I'd like some comments. I am just thinking ahead. Lets say, you just blew in attic insulation and a year later the owner calls and says, " I want to add recessed lighting" Here's my question: and keeping in mind sustainability and building science:
Is it best to put a double layer, overlapped, of batt insulation, rather than blown in and have 13 in+ of insulation fall into the house?
Or maybe it would be better to blow in at the edges so that you get into the crevices and do a double batt in the center?
Thanks for your comments
Judi Lyall w/ SHE BUILDS GREEN
Uh no - lets say you need to add a recessed light later (first besides making sure it is IC rated) simply drill a small pilot hole where you want it & push a wire feed rod through the hole
No you can go up into the attic clear the area away, check for issues, run wires, etc... with minimal issues
Now personally I have to agree with Michael Anschel & state that they should not be used at all (for me, at least in this case) but that is another argument altogether
First I would try to talk the customer out of recessed lights in general, in favor of ceiling fixtures.
Second I would ask them before installing the insulation, if they have any remodeling plans for the home in the future, so we can take those into account before we proceed with insulation. If the customer said at the time that they might want to install recessed lights later on, I would say let's do that now before we blow in insulation. Make sure to use air tight rated IC cans.
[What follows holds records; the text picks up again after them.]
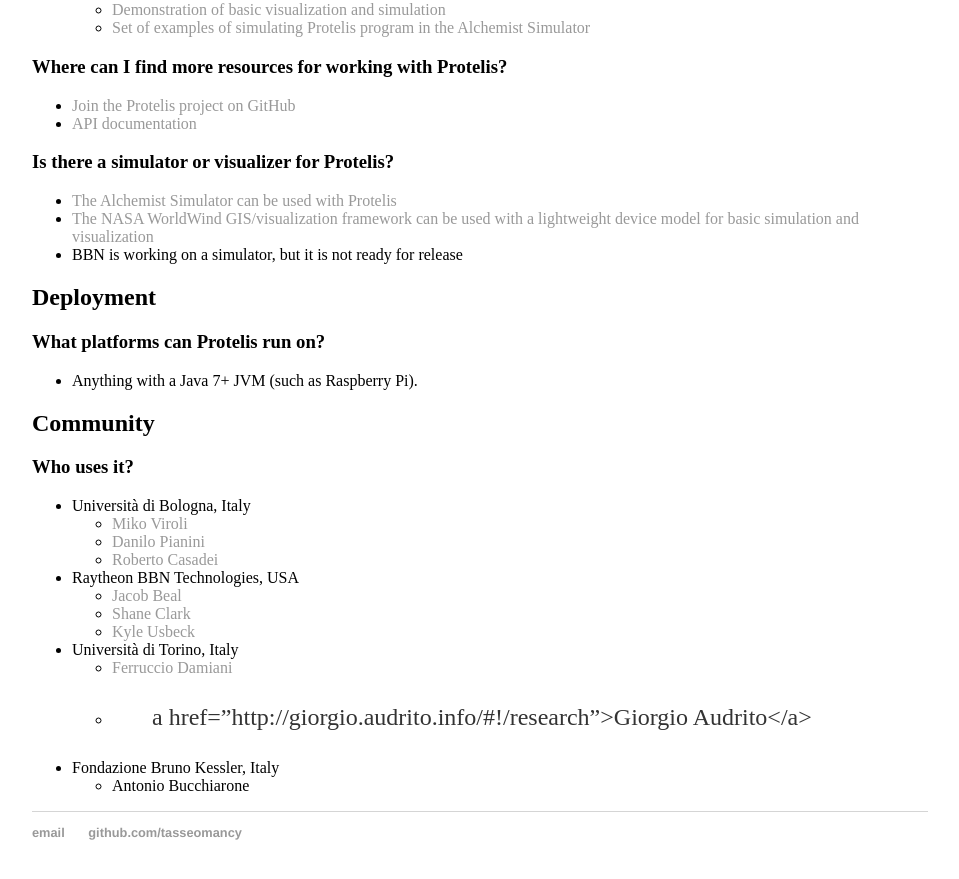
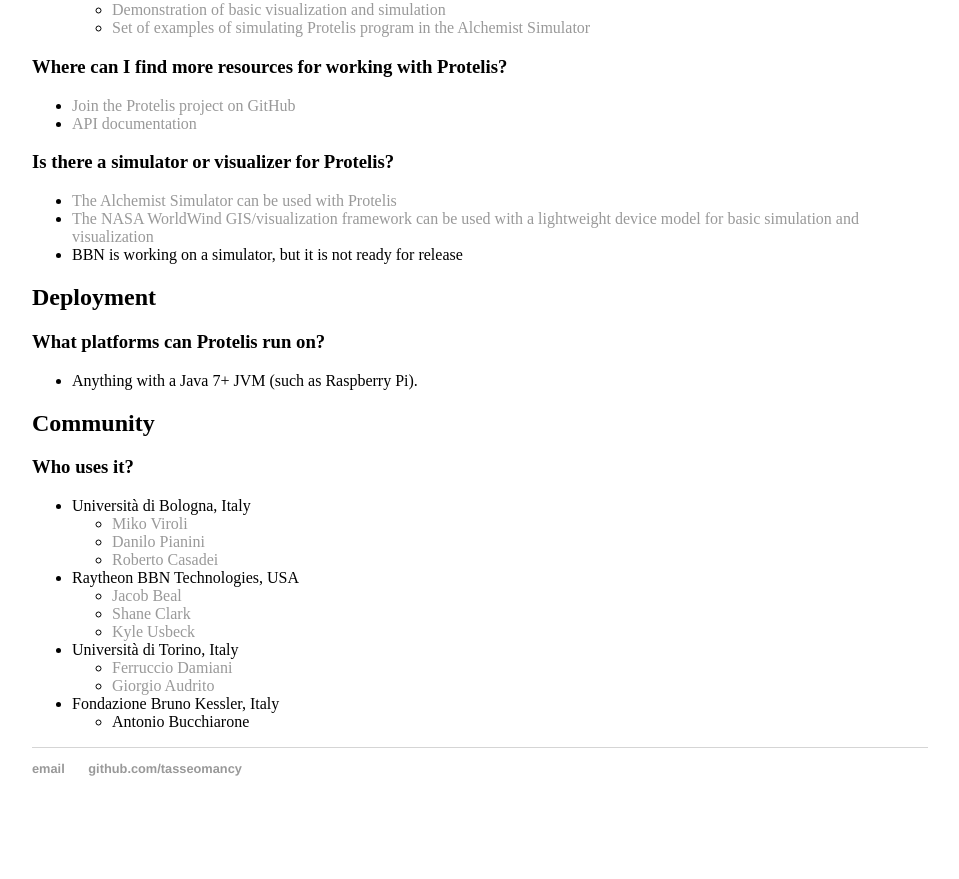
Before and after one commit to tasseomancy/tasseomancy.github.io, a Jekyll site: the page built from _posts/2018-01-31-toc-faqs.md, in a window 1280 px wide and 900 px high, scrolled down 2003 px. Shown: the top 879 px of the window, without its empty margins (160-1119 px from the left). Built offline with Jekyll 4.4.1, drawn with Linux system fonts in a browser that asks for light colours; after the commit the page ends 2839 px from its top, so only the background shows below that.

Commit message:
Update 2018-01-31-toc-faqs.md

```diff
--- a/_posts/2018-01-31-toc-faqs.md
+++ b/_posts/2018-01-31-toc-faqs.md
@@ -92,6 +92,6 @@
    * <a href="http://kyle.usbeck.us/">Kyle Usbeck</a>
 * Università di Torino, Italy
    * <a href="http://www.di.unito.it/~damiani/">Ferruccio Damiani</a>
-   * >a href="http://giorgio.audrito.info/#!/research">Giorgio Audrito</a>
+   * <a href="http://giorgio.audrito.info/#!/research">Giorgio Audrito</a>
 * Fondazione Bruno Kessler, Italy
    * Antonio Bucchiarone
```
But I would not switch to batts because I don't think that is really going to save anyone any time or money. It doesn't take that long to dig insulation out of the way in order to install recessed lights. If some insulation falls through, so what, just clean it up. Then top off the attic with more insulation when you are done.